> **Extracted records**:
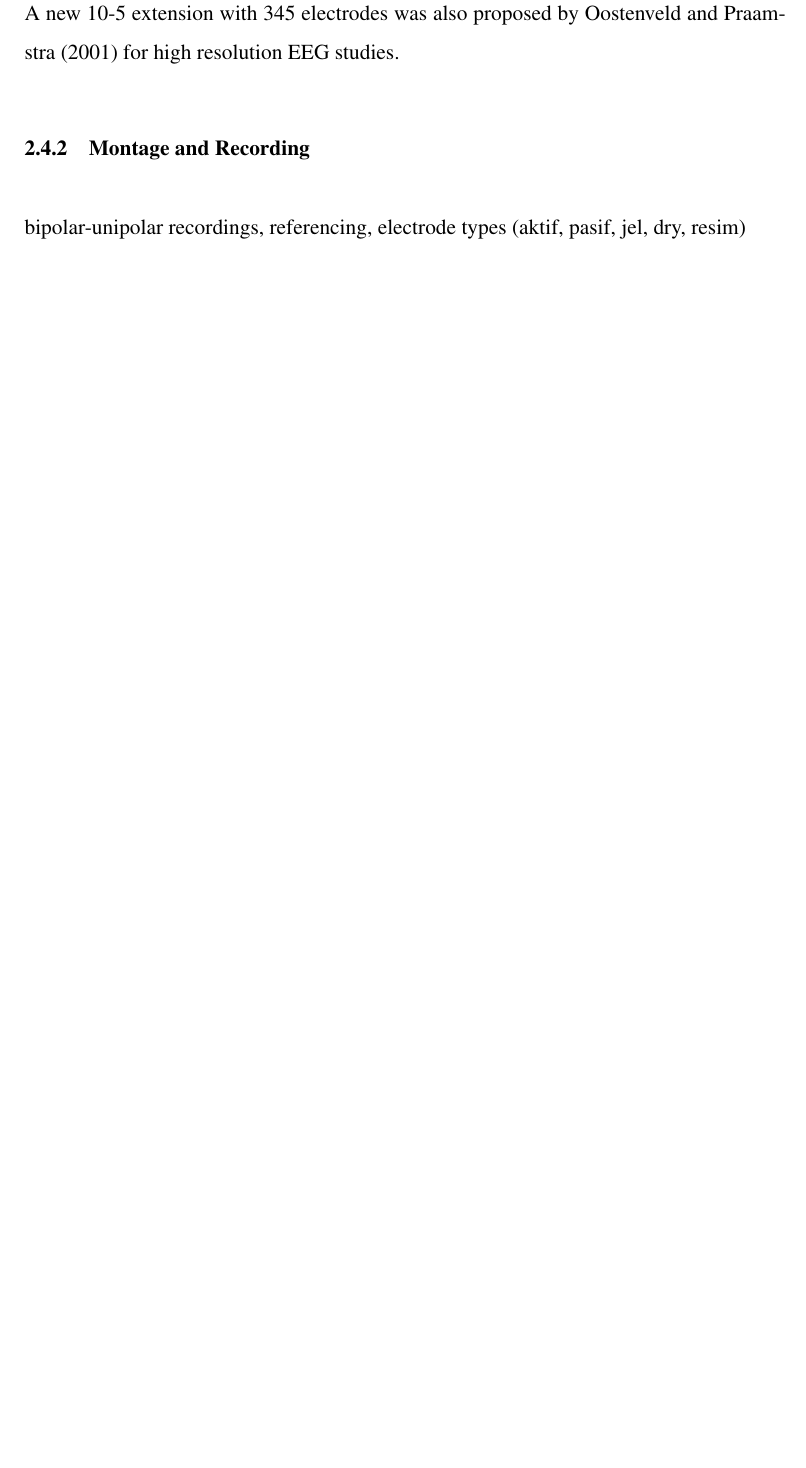
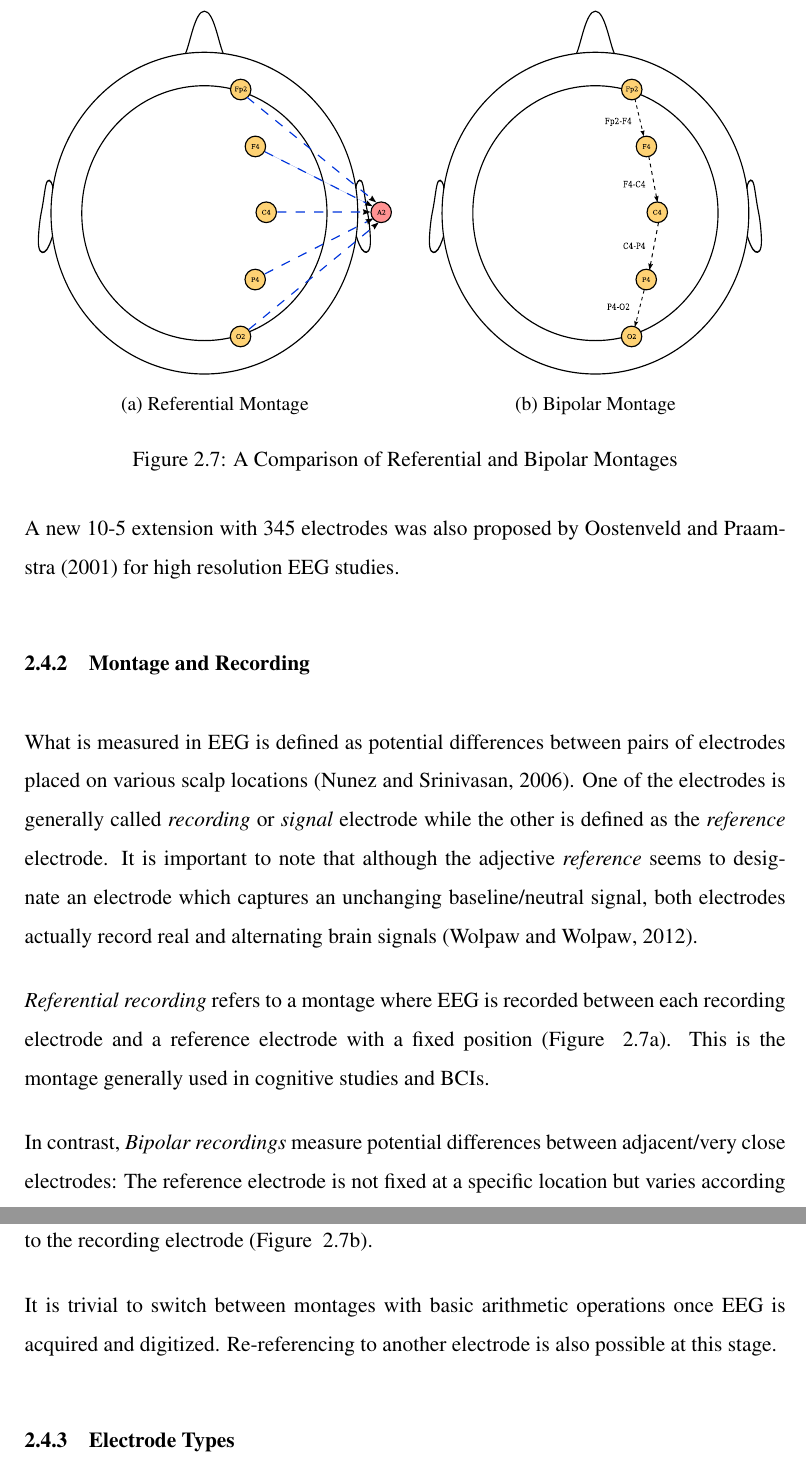
Before and after one commit to ozancaglayan/msc-thesis, a LaTeX thesis (Thesis.tex): part of page 23 of 32 before the commit and two parts of pages 23 and 24 of 33 after it, the two joined at a grey line, cut at the place of the change, the shorter picture padded with empty space. Compiled offline with pdfLaTeX.

Commit message:
Some updates

```diff
--- a/Thesis.tex
+++ b/Thesis.tex
@@ -2,8 +2,7 @@
 \usepackage[T1]{fontenc}
 \usepackage[fleqn]{amsmath}
 \usepackage{amssymb,amsfonts,amsthm,textcomp,mathrsfs}
-\usepackage[subfigure]{tocloft}
-\usepackage[hang]{subfigure}
+\usepackage{tocloft}
 \usepackage[title,titletoc]{appendix}
 \usepackage{array}
 \usepackage[pdftex]{graphicx}
@@ -21,6 +20,8 @@
 \usepackage[utf8]{inputenc}
 \usepackage{nomencl}
 \usepackage{float}
+\usepackage{caption}
+\usepackage{subcaption}
 \makenomenclature
 
 \usepackage{hyperref}
@@ -645,10 +638,51 @@ area of the brain. A combination of a letter and a number is further used to ide
 }
 
 \mysubsubsection{Montage and Recording}\label{seq:eeg_recording}
+\begin{figure}
+    \centering
+    \begin{subfigure}{.5\textwidth}
+        \centering
+        \includegraphics[scale=0.4]{images/unipolar_eeg}
+        \caption{Referential Montage}
+        \label{fig:referential_eeg}
+    \end{subfigure}%
+    \begin{subfigure}{.5\textwidth}
+        \centering
+        \includegraphics[scale=0.4]{images/bipolar_eeg}
+        \caption{Bipolar Montage}
+        \label{fig:bipolar_eeg}
+    \end{subfigure}
+    \caption{A Comparison of Referential and Bipolar Montages}
+    \label{fig:ref_bipolar_eeg}
+\end{figure}
+
+
 \par{
-bipolar-unipolar recordings, referencing,
-electrode types (aktif, pasif, jel, dry, resim)
+    What is measured in EEG is defined as potential differences between pairs
+    of electrodes placed on various scalp locations \citep{nunez_electric_2006}.
+    One of the electrodes is generally called \emph{recording} or \emph{signal}
+    electrode while the other is defined as the \emph{reference} electrode. It is
+    important to note that although the adjective \emph{reference} seems to
+    designate an electrode which captures an unchanging baseline/neutral signal,
+    both electrodes actually record real and alternating brain signals \citep{wolpaw_brain-computer_2012}.
 }
+\par{
+    \emph{Referential recording} refers to a montage where EEG is recorded
+    between each recording electrode and a reference electrode with a fixed position (Figure ~\ref{fig:referential_eeg}).
+    This is the montage generally used in cognitive studies and BCIs.
+}
+\par{
+    In contrast, \emph{Bipolar recordings} measure potential differences between
+    adjacent/very close electrodes: The reference electrode is not fixed at a
+    specific location but varies according to the recording electrode (Figure ~\ref{fig:bipolar_eeg}).
+}
+\par{
+    It is trivial to switch between montages with basic arithmetic operations once EEG is acquired and digitized.
+    Re-referencing to another electrode is also possible at this stage.
+}
+
+\mysubsubsection{Electrode Types}\label{seq:eeg_electrode_types}
+
 
 %%%%%%%%%%%%%
 %% SECTION %%
```
Also changed, not shown: ThesisLibrary.bib (+13 -0 lines), Thesis.tex (8 more changed lines).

> **Prompt**:
The count alone is needed: how many lines of these entries contain the word "with"?

> **Answer below**:
3